To explain his knowledge of Paperinik's activities, Donald made the public believe that he is "Paperinik's best friend", a fact that utterly perplexes Uncle Scrooge and the other characters.
Many of these stories were much more light-hearted than the first ones, and the theme of revenge was usually absent, although it is still occasionally used, especially against Scrooge McDuck.
PKNA and PK2
PKNA (short for "Paperinik New Adventures") was the first attempt of Disney Italian publishers to tell more action-oriented stories. The series continues from the previous Duck Avenger stories, yet use mostly new characters apart of the Duck Avenger himself and brief appearances of Scrooge McDuck.
When Uncle Scrooge buys the Ducklair Tower, Donald finds there's one floor more than there's supposed to be. The Duck Avenger investigates the secret floor and meets Uno, the building's artificial intelligence, who becomes his new ally and provides him with the inventions of the disappeared Everett Ducklair to fight villains such as the aliens Evronians, the time traveler known as the Raider, and others.

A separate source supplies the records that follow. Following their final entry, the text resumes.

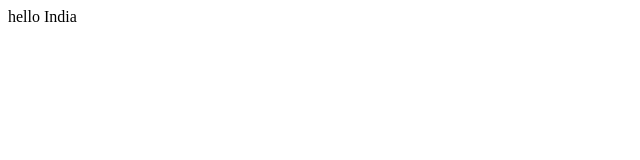
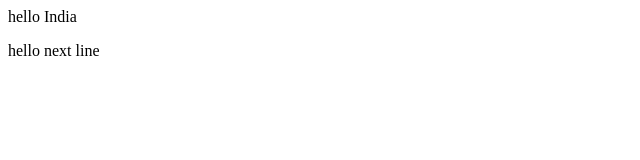
Before and after one commit to OmDhavale/first-demo, a plain HTML site: page index.html in a window 1280 px wide. Shown: the full height of the page, 0-640 px from the left. Drawn offline with Linux system fonts and the light colour scheme.

Commit message:
Update index.html

```diff
--- a/index.html
+++ b/index.html
@@ -1 +1,2 @@
 <p>hello India</p>
+<p>hello next line</p>
```
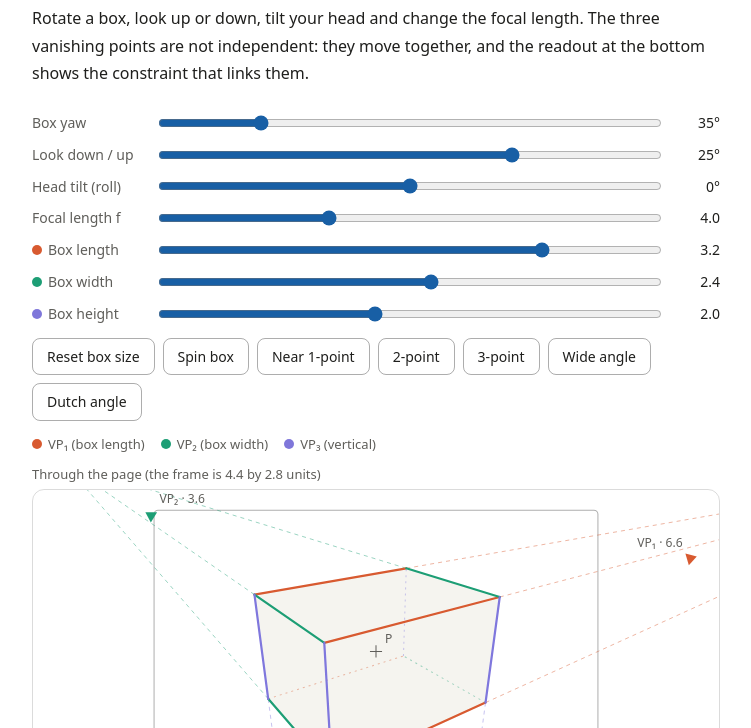
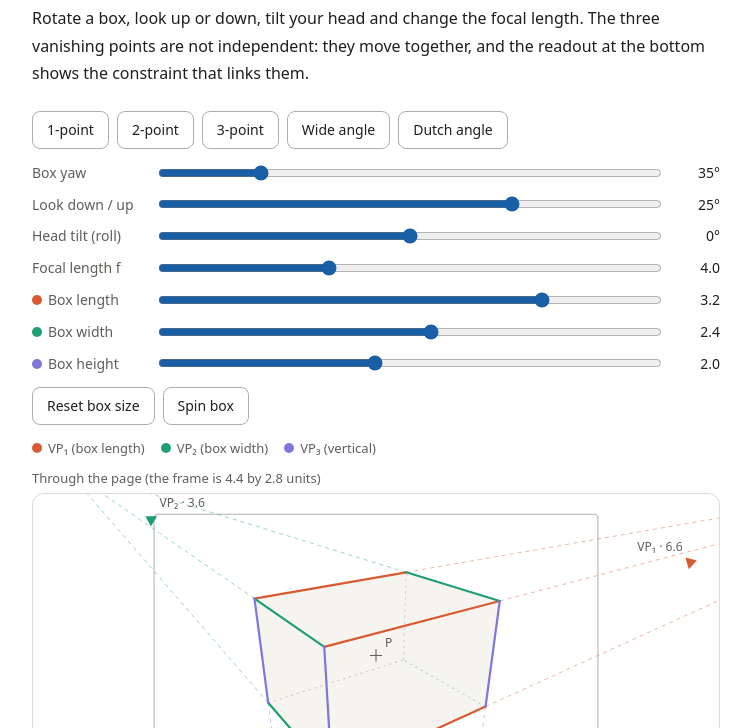
Before and after one commit to TheOnlyMrFlow/vp-explorer, a website with bundled scripts: page index.html in a window 1280 px wide. Shown: the part 72-800 px from the top of the page, without its empty margins (264-1015 px from the left). Built offline with nearby package versions, Linux system fonts and the light colour scheme.

Commit message:
feat: better ux

```diff
--- a/index.html
+++ b/index.html
@@ -24,6 +24,13 @@
       </header>
 
       <section class="controls" aria-label="Controls">
+        <div class="button-row" role="group" aria-label="Presets">
+          <button type="button" data-preset="one-point">1-point</button>
+          <button type="button" data-preset="two-point">2-point</button>
+          <button type="button" data-preset="three-point">3-point</button>
+          <button type="button" data-preset="wide-angle">Wide angle</button>
+          <button type="button" data-preset="dutch-angle">Dutch angle</button>
+        </div>
         <div class="control-row">
           <label for="yaw">Box yaw</label>
           <input id="yaw" type="range" min="0" max="180" step="0.1" value="35" />
@@ -62,11 +69,6 @@
         <div class="button-row">
           <button id="reset-size" type="button">Reset box size</button>
           <button id="spin" type="button" aria-pressed="false">Spin box</button>
-          <button type="button" data-preset="near-one-point">Near 1-point</button>
-          <button type="button" data-preset="two-point">2-point</button>
-          <button type="button" data-preset="three-point">3-point</button>
-          <button type="button" data-preset="wide-angle">Wide angle</button>
-          <button type="button" data-preset="dutch-angle">Dutch angle</button>
         </div>
         <ul class="legend">
           <li><span class="swatch swatch-1"></span>VP₁ (box length)</li>
--- a/js/main.js
+++ b/js/main.js
@@ -12,7 +12,7 @@ const SPIN_STEP_DEGREES = 0.35;
 const FULL_TO_HALF_SIZE_RATIO = 2;
 
 const PRESETS = Object.freeze({
-  'near-one-point': { yaw: 10, tilt: 0, roll: 0, focal: 4 },
+  'one-point': { yaw: 0, tilt: 0, roll: 0, focal: 4 },
   'two-point': { yaw: 35, tilt: 0, roll: 0, focal: 4 },
   'three-point': { yaw: 35, tilt: 35, roll: 0, focal: 4 },
   'wide-angle': { yaw: 35, tilt: 25, roll: 0, focal: 2 },
```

The PKNA comic series had a successful 48-issue run, with a "what if" issue #49 to tie with a continuation series called PK2, which was less successful and ended in issue #18.
PKNA, despite the change in settings, continued from the previous adventures of the Duck Avenger, but there were some unsuccessful attempts to create a new beginning that used a PKNA-like setting, likely to reach an international market or new readers.
One of these attempts was to cancel PK2 to make room for a new comic named simply PK telling a new version of the Duck Avenger's origin as part of an interplanetary team. The series was canceled after a few issues. It became available in English as "Superduck" at Disney Digicomics for iPod and PSP.
The Duck Avenger's first appearance in an American comic was a 3-part story titled "The Secret Origin of the Duck Avenger", where Ludwig Von Drake has Donald becoming the Duck Avenger and has him working alongside Spike the Bee against the Evronians. This comic was published in Disney Adventures in the summer of 2000 and was the first use of "Duck Avenger" name. The "Duck Avenger" name was used as a way of giving the character the same initials as the magazine and would remain as the character's official English name even after Disney Adventures was canceled.
The video game PK: Out of the Shadows is another retelling: there, the Duck Avenger identity doesn't exist until Uno reveals his existence to Donald in order to stop an Evronian invasion.
In 2014, in Topolino #3058, "PKNE - Paperinik New Era" was released in four episodes. Francesco Artibani wrote "PK - Might and Power" story, and Lorenzo Pastrovicchio drew the graphics. In this issue, Raider and Odin Eidolon persuaded Donald to go back to his Duck Avenger identity, and prevent Evronian empire from rising again. In May 2015 has been published four-episode issue "PK - The banks of the time", and the story focuses on the paradoxes of time and marks the return of Lyla Lay, the charming journalist of Channel 00. This venture is scripted by Alessandro Sisti, designed by Claudio Sciarrone and colored by Max Monteduro.
In 2016, Duck Avenger appeared again in a cross-over along with DoubleDuck, the other secret identity of Donald as a secret agent/spy, called "PK vs DD - Timecrime". The series was created and scripted by Francesco Artibani, designed by Paolo Mottura and colored by Max Monteduro (who is also the creator of DoubleDuck), and it was released in four episodes on April 27 to May 4.